Work to be completed:
Find the word "lang" in the records below. List each line containing it.

──────────────────────────────

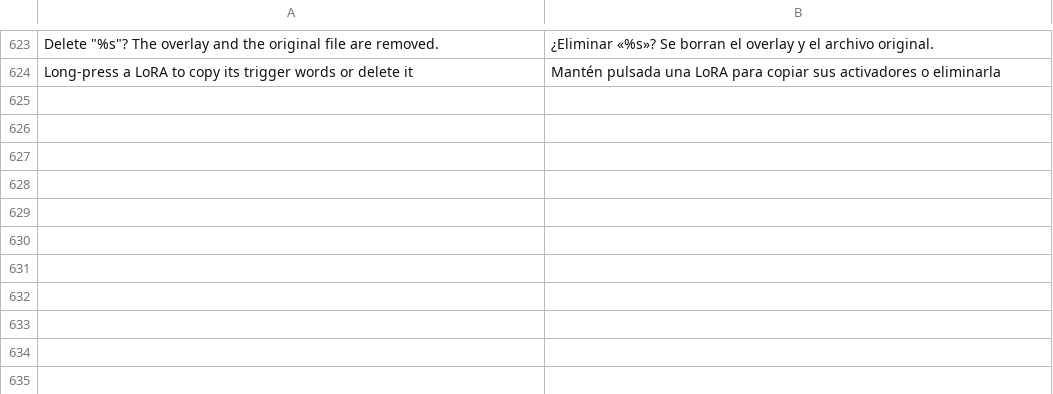
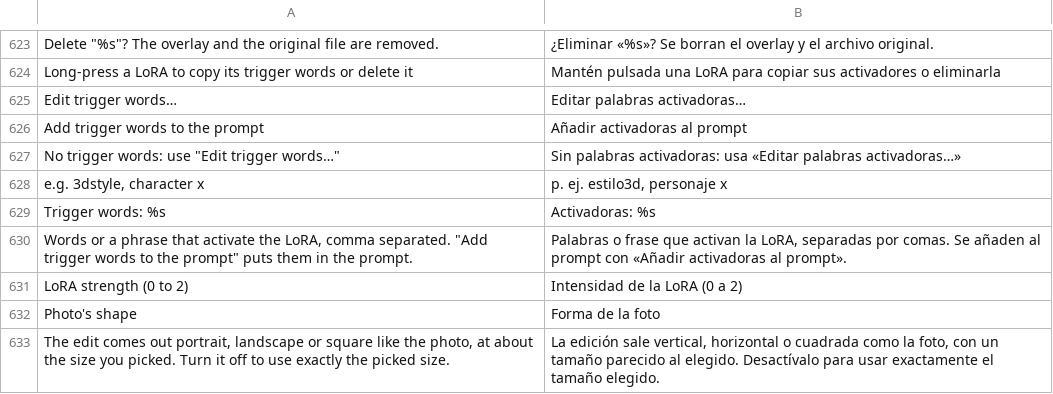
Before and after one commit to GrimmDev-Glitch/hexanima, a TSV file: app/assets/lang/es.tsv, drawn as a sheet; only a part is shown, gaps mark what is left out.

```diff
--- a/app/assets/lang/es.tsv
+++ b/app/assets/lang/es.tsv
@@ -624 +624,10 @@ Delete "%s"? The overlay and the original file are removed.	¿Eliminar «%s»? S
 Long-press a LoRA to copy its trigger words or delete it	Mantén pulsada una LoRA para copiar sus activadores o eliminarla
+Edit trigger words…	Editar palabras activadoras…
+Add trigger words to the prompt	Añadir activadoras al prompt
+No trigger words: use "Edit trigger words…"	Sin palabras activadoras: usa «Editar palabras activadoras…»
+e.g. 3dstyle, character x	p. ej. estilo3d, personaje x
+Trigger words: %s	Activadoras: %s
+Words or a phrase that activate the LoRA, comma separated. "Add trigger words to the prompt" puts them in the prompt.	Palabras o frase que activan la LoRA, separadas por comas. Se añaden al prompt con «Añadir activadoras al prompt».
+LoRA strength (0 to 2)	Intensidad de la LoRA (0 a 2)
+Photo's shape	Forma de la foto
+The edit comes out portrait, landscape or square like the photo, at about the size you picked. Turn it off to use exactly the picked size.	La edición sale vertical, horizontal o cuadrada como la foto, con un tamaño parecido al elegido. Desactívalo para usar exactamente el tamaño elegido.
```
Also changed, not shown: 5 other files.
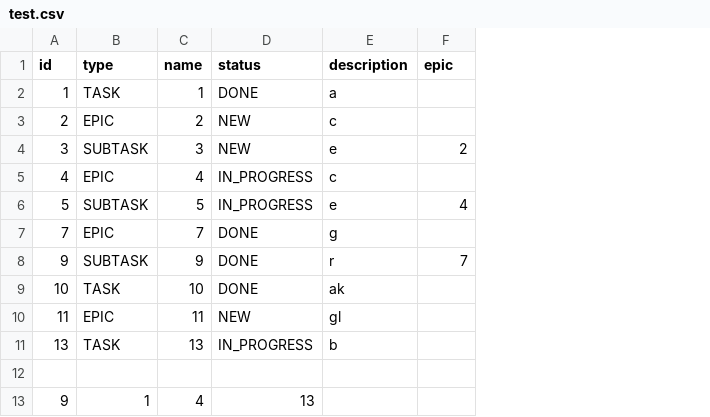
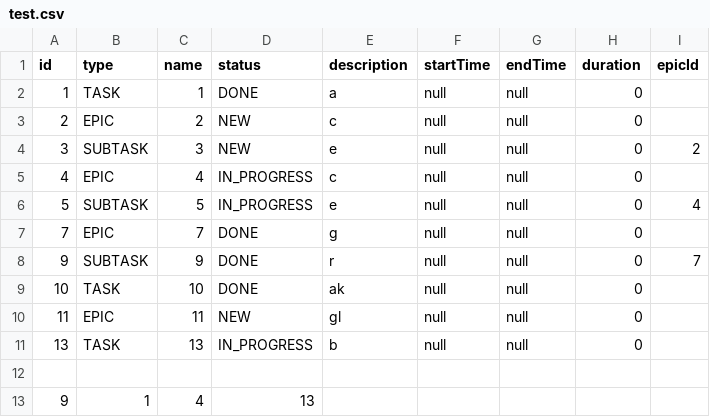
Before and after one commit to MuzykaNatalia/java-kanban, a CSV file: resources/test.csv, drawn as a sheet; addresses are those after the commit; the diff names each change by its address in the sheet, - before the commit and + after, or states it on an @@ line.

```diff
--- a/resources/test.csv
+++ b/resources/test.csv
+column F (startTime), rows 2-11: all null
+column G (endTime), rows 2-11: all null
+column H (duration), rows 2-11: all 0
-I1: epic
+I1: epicId
```
Also changed, not shown: 6 other files.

──────────────────────────────

Your solution:
Before and after one commit to GrimmDev-Glitch/hexanima, a TSV file: app/assets/lang/es.tsv, drawn as a sheet; only a part is shown, gaps mark what is left out.
--- a/app/assets/lang/es.tsv
+++ b/app/assets/lang/es.tsv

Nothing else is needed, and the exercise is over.